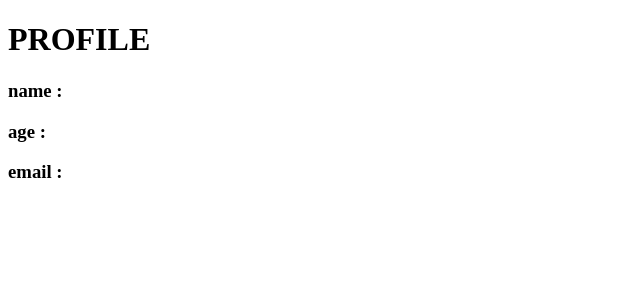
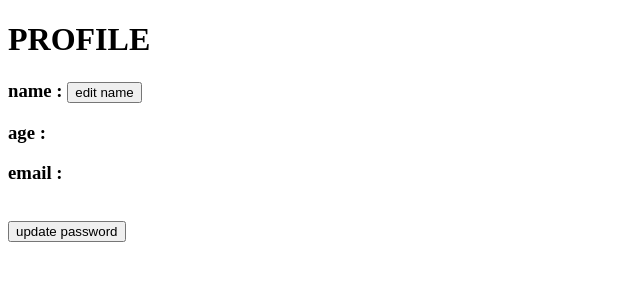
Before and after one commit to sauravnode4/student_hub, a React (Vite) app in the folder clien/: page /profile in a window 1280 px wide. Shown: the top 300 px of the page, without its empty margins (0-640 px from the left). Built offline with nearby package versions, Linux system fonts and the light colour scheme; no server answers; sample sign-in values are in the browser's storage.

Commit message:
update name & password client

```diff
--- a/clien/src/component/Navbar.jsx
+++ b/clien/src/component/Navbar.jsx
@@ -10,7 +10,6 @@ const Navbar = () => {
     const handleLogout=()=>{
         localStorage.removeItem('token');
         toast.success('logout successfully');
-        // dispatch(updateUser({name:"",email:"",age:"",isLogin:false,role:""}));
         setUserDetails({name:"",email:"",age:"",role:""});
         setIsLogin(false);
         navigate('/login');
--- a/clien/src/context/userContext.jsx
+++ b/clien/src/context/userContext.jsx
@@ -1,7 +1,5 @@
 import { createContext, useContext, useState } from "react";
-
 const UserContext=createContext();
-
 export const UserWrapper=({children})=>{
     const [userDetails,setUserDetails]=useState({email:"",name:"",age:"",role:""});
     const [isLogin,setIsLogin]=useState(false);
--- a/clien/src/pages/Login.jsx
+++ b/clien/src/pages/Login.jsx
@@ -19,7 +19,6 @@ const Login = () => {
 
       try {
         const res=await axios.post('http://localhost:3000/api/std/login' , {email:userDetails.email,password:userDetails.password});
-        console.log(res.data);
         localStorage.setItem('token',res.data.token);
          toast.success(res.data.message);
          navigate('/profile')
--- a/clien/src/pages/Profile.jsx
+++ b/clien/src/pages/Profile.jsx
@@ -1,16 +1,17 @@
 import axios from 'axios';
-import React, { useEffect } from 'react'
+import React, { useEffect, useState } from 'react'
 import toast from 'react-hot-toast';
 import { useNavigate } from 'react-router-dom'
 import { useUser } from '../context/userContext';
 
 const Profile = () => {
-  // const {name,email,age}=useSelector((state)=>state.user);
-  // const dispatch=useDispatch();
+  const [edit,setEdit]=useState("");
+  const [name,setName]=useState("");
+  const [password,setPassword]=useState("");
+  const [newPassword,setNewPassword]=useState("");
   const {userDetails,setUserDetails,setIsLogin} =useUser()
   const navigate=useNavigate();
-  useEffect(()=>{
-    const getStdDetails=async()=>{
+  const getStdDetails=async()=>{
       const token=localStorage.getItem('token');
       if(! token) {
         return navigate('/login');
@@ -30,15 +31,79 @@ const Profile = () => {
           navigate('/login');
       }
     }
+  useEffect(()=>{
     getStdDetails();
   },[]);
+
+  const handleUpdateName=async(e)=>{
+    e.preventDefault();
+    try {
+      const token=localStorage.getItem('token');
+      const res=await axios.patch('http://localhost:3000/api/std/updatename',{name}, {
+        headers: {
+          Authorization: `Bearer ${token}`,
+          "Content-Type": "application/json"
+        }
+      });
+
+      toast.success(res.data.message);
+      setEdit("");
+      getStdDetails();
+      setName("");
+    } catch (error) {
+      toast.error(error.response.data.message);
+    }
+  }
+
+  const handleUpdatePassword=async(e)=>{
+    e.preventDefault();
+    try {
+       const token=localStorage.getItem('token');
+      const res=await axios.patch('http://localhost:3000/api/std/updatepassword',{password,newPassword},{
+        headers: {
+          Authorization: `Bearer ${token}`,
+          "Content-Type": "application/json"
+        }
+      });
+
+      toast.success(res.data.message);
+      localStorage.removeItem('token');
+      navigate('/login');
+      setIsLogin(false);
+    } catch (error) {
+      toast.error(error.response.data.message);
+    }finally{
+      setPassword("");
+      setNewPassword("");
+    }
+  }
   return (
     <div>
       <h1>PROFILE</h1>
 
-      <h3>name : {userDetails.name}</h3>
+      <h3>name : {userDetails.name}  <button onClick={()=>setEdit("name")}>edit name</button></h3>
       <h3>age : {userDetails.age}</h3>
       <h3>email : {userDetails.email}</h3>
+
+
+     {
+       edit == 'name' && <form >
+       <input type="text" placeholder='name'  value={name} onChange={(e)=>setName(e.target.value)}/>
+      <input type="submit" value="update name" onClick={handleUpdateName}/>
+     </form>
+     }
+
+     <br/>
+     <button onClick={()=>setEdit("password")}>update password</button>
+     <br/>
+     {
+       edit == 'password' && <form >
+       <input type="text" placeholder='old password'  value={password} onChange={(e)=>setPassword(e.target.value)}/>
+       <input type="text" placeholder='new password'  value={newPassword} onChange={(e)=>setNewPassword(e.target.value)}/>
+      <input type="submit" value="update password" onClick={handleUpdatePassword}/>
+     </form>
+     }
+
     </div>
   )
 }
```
══════
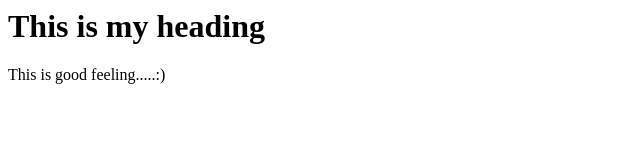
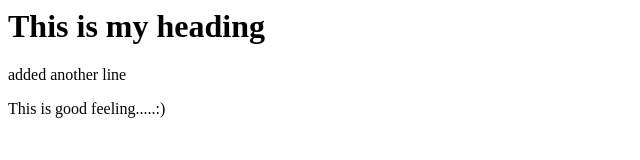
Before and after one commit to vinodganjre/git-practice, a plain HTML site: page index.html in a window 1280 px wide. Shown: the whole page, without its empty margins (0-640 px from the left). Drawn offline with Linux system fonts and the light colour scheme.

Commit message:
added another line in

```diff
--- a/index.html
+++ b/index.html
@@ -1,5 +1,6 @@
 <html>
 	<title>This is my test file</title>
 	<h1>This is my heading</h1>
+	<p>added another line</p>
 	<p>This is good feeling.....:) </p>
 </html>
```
══════
- [Work instructions]:
Only lines containing the word "localStorage" should appear in the answer, and every such line from the records above must be there.

- [Exercise result]:
         localStorage.removeItem('token');
         localStorage.setItem('token',res.data.token);
       const token=localStorage.getItem('token');
+      const token=localStorage.getItem('token');
+       const token=localStorage.getItem('token');
+      localStorage.removeItem('token');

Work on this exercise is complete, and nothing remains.